#### Work instructions
Would you retype the records below exactly as they appear?

BEGIN

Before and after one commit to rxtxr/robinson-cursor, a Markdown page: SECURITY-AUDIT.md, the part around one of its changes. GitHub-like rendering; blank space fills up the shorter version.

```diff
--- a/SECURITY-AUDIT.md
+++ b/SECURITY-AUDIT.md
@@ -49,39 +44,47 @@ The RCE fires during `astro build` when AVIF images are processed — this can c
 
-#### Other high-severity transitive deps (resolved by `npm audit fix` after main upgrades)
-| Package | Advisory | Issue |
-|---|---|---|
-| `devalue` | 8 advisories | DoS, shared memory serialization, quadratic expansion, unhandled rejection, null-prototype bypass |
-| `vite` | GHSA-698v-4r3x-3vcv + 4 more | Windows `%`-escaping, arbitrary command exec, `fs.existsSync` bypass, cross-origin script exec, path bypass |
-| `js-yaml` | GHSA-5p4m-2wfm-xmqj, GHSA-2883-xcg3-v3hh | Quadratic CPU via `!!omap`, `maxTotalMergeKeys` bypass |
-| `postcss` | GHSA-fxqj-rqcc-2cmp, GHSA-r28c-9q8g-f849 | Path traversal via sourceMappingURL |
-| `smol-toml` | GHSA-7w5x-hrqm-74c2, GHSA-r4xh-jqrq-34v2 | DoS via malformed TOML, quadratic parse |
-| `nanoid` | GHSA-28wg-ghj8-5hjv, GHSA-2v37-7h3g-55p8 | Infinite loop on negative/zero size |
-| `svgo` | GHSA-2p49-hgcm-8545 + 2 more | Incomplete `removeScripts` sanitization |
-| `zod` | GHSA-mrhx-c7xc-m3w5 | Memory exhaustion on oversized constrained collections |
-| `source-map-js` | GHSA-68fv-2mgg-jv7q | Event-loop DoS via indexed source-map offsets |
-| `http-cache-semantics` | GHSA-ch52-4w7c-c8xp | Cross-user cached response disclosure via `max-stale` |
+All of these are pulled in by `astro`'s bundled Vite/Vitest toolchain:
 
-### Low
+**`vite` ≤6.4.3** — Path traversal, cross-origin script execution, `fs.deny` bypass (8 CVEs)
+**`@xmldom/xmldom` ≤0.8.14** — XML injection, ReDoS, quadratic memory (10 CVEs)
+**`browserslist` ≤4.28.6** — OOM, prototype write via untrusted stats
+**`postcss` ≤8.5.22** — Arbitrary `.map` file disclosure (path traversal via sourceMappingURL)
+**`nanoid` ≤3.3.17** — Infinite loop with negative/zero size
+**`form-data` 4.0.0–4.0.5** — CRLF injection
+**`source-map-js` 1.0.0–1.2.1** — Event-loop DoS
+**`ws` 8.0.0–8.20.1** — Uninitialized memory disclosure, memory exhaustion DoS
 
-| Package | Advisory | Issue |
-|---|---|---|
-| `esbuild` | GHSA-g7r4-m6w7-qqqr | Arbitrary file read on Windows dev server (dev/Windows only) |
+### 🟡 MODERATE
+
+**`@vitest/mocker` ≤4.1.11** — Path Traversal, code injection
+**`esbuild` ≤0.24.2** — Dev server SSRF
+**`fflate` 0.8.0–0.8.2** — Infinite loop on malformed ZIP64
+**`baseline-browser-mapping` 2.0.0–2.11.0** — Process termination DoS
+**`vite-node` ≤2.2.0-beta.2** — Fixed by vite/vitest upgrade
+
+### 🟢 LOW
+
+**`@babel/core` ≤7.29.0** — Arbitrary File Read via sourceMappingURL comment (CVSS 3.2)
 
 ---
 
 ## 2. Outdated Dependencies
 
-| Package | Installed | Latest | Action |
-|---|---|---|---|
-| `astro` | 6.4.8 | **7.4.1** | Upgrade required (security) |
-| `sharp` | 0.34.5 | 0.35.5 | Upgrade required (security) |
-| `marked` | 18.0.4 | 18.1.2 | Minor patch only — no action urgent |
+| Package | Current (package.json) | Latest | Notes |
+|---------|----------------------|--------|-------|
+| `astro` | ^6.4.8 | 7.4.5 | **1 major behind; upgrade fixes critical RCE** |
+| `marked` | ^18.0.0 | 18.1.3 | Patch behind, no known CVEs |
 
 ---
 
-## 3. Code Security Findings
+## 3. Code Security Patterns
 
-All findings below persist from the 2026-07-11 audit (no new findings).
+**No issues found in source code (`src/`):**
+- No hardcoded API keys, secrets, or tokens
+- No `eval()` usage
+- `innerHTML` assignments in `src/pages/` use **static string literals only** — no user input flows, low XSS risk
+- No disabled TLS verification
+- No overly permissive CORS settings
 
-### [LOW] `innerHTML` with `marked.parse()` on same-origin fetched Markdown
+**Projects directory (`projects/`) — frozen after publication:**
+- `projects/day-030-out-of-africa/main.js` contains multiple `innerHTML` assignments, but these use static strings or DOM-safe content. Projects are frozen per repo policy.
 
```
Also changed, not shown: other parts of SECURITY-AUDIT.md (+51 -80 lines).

END

#### Answer to this exercise
Before and after one commit to rxtxr/robinson-cursor, a Markdown page: SECURITY-AUDIT.md, the part around one of its changes. GitHub-like rendering; blank space fills up the shorter version.

```diff
--- a/SECURITY-AUDIT.md
+++ b/SECURITY-AUDIT.md
@@ -49,39 +44,47 @@ The RCE fires during `astro build` when AVIF images are processed — this can c
 
-#### Other high-severity transitive deps (resolved by `npm audit fix` after main upgrades)
-| Package | Advisory | Issue |
-|---|---|---|
-| `devalue` | 8 advisories | DoS, shared memory serialization, quadratic expansion, unhandled rejection, null-prototype bypass |
-| `vite` | GHSA-698v-4r3x-3vcv + 4 more | Windows `%`-escaping, arbitrary command exec, `fs.existsSync` bypass, cross-origin script exec, path bypass |
-| `js-yaml` | GHSA-5p4m-2wfm-xmqj, GHSA-2883-xcg3-v3hh | Quadratic CPU via `!!omap`, `maxTotalMergeKeys` bypass |
-| `postcss` | GHSA-fxqj-rqcc-2cmp, GHSA-r28c-9q8g-f849 | Path traversal via sourceMappingURL |
-| `smol-toml` | GHSA-7w5x-hrqm-74c2, GHSA-r4xh-jqrq-34v2 | DoS via malformed TOML, quadratic parse |
-| `nanoid` | GHSA-28wg-ghj8-5hjv, GHSA-2v37-7h3g-55p8 | Infinite loop on negative/zero size |
-| `svgo` | GHSA-2p49-hgcm-8545 + 2 more | Incomplete `removeScripts` sanitization |
-| `zod` | GHSA-mrhx-c7xc-m3w5 | Memory exhaustion on oversized constrained collections |
-| `source-map-js` | GHSA-68fv-2mgg-jv7q | Event-loop DoS via indexed source-map offsets |
-| `http-cache-semantics` | GHSA-ch52-4w7c-c8xp | Cross-user cached response disclosure via `max-stale` |
+All of these are pulled in by `astro`'s bundled Vite/Vitest toolchain:
 
-### Low
+**`vite` ≤6.4.3** — Path traversal, cross-origin script execution, `fs.deny` bypass (8 CVEs)
+**`@xmldom/xmldom` ≤0.8.14** — XML injection, ReDoS, quadratic memory (10 CVEs)
+**`browserslist` ≤4.28.6** — OOM, prototype write via untrusted stats
+**`postcss` ≤8.5.22** — Arbitrary `.map` file disclosure (path traversal via sourceMappingURL)
+**`nanoid` ≤3.3.17** — Infinite loop with negative/zero size
+**`form-data` 4.0.0–4.0.5** — CRLF injection
+**`source-map-js` 1.0.0–1.2.1** — Event-loop DoS
+**`ws` 8.0.0–8.20.1** — Uninitialized memory disclosure, memory exhaustion DoS
 
-| Package | Advisory | Issue |
-|---|---|---|
-| `esbuild` | GHSA-g7r4-m6w7-qqqr | Arbitrary file read on Windows dev server (dev/Windows only) |
+### 🟡 MODERATE
+
+**`@vitest/mocker` ≤4.1.11** — Path Traversal, code injection
+**`esbuild` ≤0.24.2** — Dev server SSRF
+**`fflate` 0.8.0–0.8.2** — Infinite loop on malformed ZIP64
+**`baseline-browser-mapping` 2.0.0–2.11.0** — Process termination DoS
+**`vite-node` ≤2.2.0-beta.2** — Fixed by vite/vitest upgrade
+
+### 🟢 LOW
+
+**`@babel/core` ≤7.29.0** — Arbitrary File Read via sourceMappingURL comment (CVSS 3.2)
 
 ---
 
 ## 2. Outdated Dependencies
 
-| Package | Installed | Latest | Action |
-|---|---|---|---|
-| `astro` | 6.4.8 | **7.4.1** | Upgrade required (security) |
-| `sharp` | 0.34.5 | 0.35.5 | Upgrade required (security) |
-| `marked` | 18.0.4 | 18.1.2 | Minor patch only — no action urgent |
+| Package | Current (package.json) | Latest | Notes |
+|---------|----------------------|--------|-------|
+| `astro` | ^6.4.8 | 7.4.5 | **1 major behind; upgrade fixes critical RCE** |
+| `marked` | ^18.0.0 | 18.1.3 | Patch behind, no known CVEs |
 
 ---
 
-## 3. Code Security Findings
+## 3. Code Security Patterns
 
-All findings below persist from the 2026-07-11 audit (no new findings).
+**No issues found in source code (`src/`):**
+- No hardcoded API keys, secrets, or tokens
+- No `eval()` usage
+- `innerHTML` assignments in `src/pages/` use **static string literals only** — no user input flows, low XSS risk
+- No disabled TLS verification
+- No overly permissive CORS settings
 
-### [LOW] `innerHTML` with `marked.parse()` on same-origin fetched Markdown
+**Projects directory (`projects/`) — frozen after publication:**
+- `projects/day-030-out-of-africa/main.js` contains multiple `innerHTML` assignments, but these use static strings or DOM-safe content. Projects are frozen per repo policy.
 
```
Also changed, not shown: other parts of SECURITY-AUDIT.md (+51 -80 lines).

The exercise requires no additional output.